**DATA RECORDS:**
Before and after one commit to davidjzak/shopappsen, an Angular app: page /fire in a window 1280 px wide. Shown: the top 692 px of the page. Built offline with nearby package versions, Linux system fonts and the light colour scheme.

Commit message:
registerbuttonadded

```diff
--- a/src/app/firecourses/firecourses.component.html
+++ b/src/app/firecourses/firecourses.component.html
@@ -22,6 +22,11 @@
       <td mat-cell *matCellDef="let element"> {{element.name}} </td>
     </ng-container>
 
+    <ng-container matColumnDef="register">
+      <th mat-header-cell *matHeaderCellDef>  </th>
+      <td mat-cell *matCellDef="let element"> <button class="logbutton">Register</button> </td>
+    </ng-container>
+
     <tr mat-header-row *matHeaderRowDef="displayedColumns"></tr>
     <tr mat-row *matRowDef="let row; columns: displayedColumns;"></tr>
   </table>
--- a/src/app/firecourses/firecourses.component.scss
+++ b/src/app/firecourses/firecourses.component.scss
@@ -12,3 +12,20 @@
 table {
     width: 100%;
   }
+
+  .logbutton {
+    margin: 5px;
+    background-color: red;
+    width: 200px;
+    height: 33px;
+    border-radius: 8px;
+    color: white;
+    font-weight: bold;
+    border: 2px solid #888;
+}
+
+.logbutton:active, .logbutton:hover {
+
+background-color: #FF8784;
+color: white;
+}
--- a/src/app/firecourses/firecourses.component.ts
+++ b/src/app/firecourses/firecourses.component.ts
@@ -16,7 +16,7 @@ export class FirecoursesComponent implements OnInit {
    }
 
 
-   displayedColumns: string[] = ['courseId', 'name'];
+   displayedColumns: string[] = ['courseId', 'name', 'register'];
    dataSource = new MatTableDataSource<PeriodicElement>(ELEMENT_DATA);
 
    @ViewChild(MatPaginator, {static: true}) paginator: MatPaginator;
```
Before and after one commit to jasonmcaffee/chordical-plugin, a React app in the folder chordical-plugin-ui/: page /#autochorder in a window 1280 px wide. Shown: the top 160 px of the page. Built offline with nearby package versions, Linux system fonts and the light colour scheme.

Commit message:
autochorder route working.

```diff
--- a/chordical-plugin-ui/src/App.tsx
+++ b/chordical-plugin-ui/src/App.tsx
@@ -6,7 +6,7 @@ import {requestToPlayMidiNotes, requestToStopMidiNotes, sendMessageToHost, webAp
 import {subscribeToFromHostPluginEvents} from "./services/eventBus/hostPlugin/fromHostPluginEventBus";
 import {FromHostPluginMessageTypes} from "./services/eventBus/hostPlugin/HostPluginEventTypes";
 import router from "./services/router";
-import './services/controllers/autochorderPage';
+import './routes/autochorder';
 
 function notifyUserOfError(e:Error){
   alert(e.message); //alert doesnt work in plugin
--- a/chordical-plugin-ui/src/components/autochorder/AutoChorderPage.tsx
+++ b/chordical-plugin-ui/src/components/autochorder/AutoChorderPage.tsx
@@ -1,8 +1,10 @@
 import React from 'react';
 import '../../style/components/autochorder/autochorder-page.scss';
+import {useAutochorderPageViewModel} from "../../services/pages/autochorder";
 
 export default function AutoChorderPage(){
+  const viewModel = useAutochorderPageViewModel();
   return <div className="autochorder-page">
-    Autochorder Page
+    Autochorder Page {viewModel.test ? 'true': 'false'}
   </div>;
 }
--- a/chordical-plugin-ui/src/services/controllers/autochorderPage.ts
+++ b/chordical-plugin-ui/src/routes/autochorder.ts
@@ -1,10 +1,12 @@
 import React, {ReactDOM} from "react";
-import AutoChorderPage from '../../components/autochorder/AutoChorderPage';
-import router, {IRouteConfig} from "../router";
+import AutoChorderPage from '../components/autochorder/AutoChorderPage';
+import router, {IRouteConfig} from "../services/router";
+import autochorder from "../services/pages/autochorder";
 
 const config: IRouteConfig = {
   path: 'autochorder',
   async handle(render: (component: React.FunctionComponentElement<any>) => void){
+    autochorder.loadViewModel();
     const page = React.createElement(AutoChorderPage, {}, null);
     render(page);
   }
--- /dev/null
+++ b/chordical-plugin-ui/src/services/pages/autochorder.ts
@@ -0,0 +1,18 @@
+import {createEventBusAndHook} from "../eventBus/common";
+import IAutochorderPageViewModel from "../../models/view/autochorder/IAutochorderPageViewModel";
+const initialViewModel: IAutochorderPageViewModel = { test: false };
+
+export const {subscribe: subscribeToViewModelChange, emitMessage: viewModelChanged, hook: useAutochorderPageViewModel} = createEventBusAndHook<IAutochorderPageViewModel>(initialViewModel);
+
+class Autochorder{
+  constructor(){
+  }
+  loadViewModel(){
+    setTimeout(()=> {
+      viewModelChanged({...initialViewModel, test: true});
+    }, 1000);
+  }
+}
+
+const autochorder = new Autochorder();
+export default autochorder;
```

**INSTRUCTIONS FOR THE TASK:** If a line in the records holds the word "React", count it, then give only the total.

**EXERCISE SOLUTION:** 5